The government argues that:

  • it is not ready to be able to handle these kind of programmes because the use of the new financial instruments is risky both with regards to application and to execution. This means basically that the Hungarian financial sector is not able to do the job.
  • The reason why the country is not able to handle this is due to several modifications in the Ministry structures since 2014. The staff have not have time to start working on the new programming period, because they had to keep reporting on issues from 2007-2013.

The fact that housing associations will not be able to make their condomiums energy efficient is just one of numerous consequences of this decision. Also, rsocially disadvantaged groups who cannot afford to refurbish their homes and fight energy poverty won't be able to make use of energy investments/grants. The decision also implies that the ambitious objectives set in the Operational Programmes that we reported about in our paper will not be met.

Tamas Farkas, President of LOSZ highlighted that

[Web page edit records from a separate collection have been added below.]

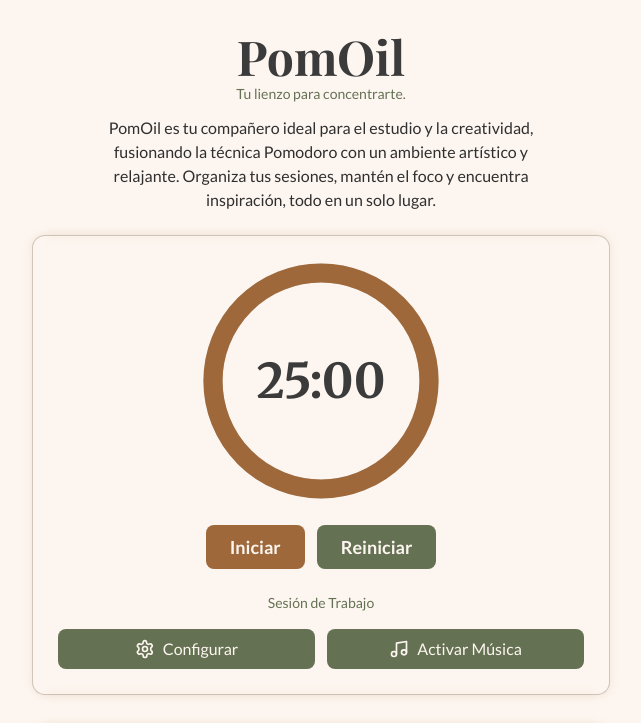
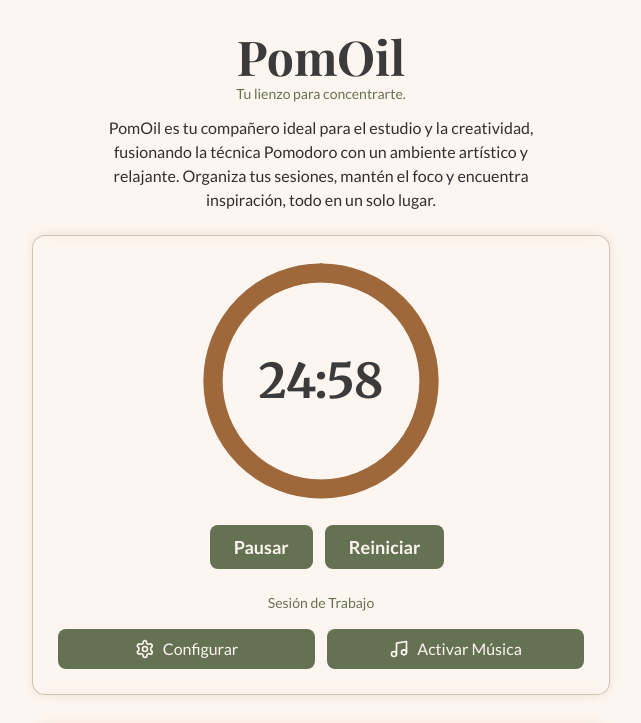
Before and after one commit to rifesggtv/PomOil, a plain HTML site: page index.html in a window 1280 px wide. Both pictures are taken after a click on the button "Iniciar". Shown: the top 723 px of the page, without its empty margins (319-960 px from the left). Drawn offline with nearby package versions, Linux system fonts and the light colour scheme.

Commit message:
Update index.html

```diff
--- a/index.html
+++ b/index.html
@@ -111,6 +111,7 @@
         .page-footer {
             text-align: center;
             margin-top: 2rem;
+            margin-bottom: 2rem; /* Añadido para más espacio al final */
             padding: 1rem;
             font-size: 0.8rem;
             color: #657153; /* Verde oliva */
@@ -383,6 +384,16 @@
             notificationSound.src = selectedAlarmSound; notificationSound.currentTime = 0;
             notificationSound.play().catch(error => console.warn("Error al reproducir sonido:", error));
         }
+
+        // --- Event Listeners for Timer Buttons --- ADDED BACK
+        startButton.addEventListener('click', () => {
+            if (currentTime > 0) {
+                 startTimer();
+            }
+        });
+        pauseButton.addEventListener('click', pauseTimer);
+        resetButton.addEventListener('click', () => resetTimer('work', true));
+
 
         // --- Settings Logic ---
         settingsButton.addEventListener('click', () => {
```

the support schemes for housing associations stay thereby limited. The government supports the renovations only with a so called special interest subsidy credit  and different saving scheme systems, therefore housing associations are in a more challenging position than ever before.”